“Entering the Passion of Jesus: A Beginner’s Guide to Holy Week,” by Amy-Jill Levine
Think about Judas Iscariot and what were his motives, because they vary from Gospel to Gospel. Think about how the apostles felt, because, at best, they’re confused. Look at all those minor characters like the woman who anoints Jesus or later the centurion at the cross — what did they think and how were they functioning? Listen to Jesus’ teaching: What does he say about paying taxes? What does he say about the greatest commandment and why?
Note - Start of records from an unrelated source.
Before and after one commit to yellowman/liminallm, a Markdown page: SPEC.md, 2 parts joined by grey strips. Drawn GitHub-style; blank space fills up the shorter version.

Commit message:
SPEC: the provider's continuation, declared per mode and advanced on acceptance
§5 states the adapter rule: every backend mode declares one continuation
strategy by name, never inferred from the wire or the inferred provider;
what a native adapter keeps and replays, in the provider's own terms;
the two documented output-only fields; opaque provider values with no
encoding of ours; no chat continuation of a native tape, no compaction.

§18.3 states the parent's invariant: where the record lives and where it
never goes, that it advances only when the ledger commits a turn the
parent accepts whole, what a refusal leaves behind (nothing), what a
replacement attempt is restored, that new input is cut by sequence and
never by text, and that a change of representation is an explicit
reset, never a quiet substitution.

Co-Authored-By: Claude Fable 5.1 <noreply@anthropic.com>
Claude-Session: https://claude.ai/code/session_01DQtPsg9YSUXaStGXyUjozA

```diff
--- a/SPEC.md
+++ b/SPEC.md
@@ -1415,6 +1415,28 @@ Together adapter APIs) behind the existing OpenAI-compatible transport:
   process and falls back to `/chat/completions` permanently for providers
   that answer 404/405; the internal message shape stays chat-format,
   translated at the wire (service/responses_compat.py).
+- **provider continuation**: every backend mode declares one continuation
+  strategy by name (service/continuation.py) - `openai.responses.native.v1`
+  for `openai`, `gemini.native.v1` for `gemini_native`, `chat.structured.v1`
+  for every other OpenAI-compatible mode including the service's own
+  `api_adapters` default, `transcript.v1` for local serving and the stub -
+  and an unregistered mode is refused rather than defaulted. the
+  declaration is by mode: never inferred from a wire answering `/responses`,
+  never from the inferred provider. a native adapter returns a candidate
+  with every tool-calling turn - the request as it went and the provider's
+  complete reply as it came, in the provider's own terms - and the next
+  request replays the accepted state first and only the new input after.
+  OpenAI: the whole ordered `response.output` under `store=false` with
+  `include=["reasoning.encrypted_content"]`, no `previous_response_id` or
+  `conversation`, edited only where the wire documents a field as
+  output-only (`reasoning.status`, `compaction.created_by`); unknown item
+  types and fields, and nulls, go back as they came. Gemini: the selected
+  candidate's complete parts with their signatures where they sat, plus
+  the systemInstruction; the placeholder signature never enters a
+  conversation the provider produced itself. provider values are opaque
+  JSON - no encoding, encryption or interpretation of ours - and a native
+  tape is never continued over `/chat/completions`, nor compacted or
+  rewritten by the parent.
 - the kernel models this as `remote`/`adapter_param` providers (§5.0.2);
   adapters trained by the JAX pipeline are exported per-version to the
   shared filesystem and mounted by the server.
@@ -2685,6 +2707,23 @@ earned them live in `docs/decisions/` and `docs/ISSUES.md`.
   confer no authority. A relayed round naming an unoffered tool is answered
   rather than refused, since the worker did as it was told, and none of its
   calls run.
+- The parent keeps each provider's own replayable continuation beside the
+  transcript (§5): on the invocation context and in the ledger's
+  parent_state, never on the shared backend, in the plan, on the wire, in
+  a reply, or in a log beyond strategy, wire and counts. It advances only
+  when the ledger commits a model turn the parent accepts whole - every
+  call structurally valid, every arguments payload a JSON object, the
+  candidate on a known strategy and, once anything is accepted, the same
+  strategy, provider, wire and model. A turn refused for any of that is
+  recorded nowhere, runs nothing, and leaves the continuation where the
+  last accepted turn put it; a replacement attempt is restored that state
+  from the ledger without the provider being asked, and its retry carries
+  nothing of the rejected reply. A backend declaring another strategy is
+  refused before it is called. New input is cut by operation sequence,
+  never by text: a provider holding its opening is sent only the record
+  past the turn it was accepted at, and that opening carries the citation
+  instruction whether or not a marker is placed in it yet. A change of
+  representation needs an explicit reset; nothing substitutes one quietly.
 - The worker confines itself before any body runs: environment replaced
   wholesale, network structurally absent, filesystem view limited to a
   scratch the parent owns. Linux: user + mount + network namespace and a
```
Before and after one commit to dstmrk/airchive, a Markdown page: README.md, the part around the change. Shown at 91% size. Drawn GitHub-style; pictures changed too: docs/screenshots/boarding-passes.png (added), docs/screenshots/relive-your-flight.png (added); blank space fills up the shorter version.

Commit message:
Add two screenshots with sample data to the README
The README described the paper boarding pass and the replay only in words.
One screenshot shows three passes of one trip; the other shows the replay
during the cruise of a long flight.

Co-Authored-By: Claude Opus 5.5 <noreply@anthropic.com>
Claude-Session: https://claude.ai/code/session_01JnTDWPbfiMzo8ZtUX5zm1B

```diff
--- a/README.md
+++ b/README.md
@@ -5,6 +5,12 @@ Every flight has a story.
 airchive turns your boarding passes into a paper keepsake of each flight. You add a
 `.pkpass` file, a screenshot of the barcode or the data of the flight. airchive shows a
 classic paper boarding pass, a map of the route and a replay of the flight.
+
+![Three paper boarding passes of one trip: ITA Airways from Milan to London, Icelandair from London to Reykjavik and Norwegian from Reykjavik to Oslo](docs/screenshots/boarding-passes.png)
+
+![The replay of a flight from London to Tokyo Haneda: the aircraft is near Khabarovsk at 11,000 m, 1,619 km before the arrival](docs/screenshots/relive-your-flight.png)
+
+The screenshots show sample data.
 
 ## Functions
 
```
Each story opens up to so many possibilities — profound, inspirational, often challenging. And I want people to take that challenge, which is in fact to take that risk, to let the stories challenge us and sometimes to indict us.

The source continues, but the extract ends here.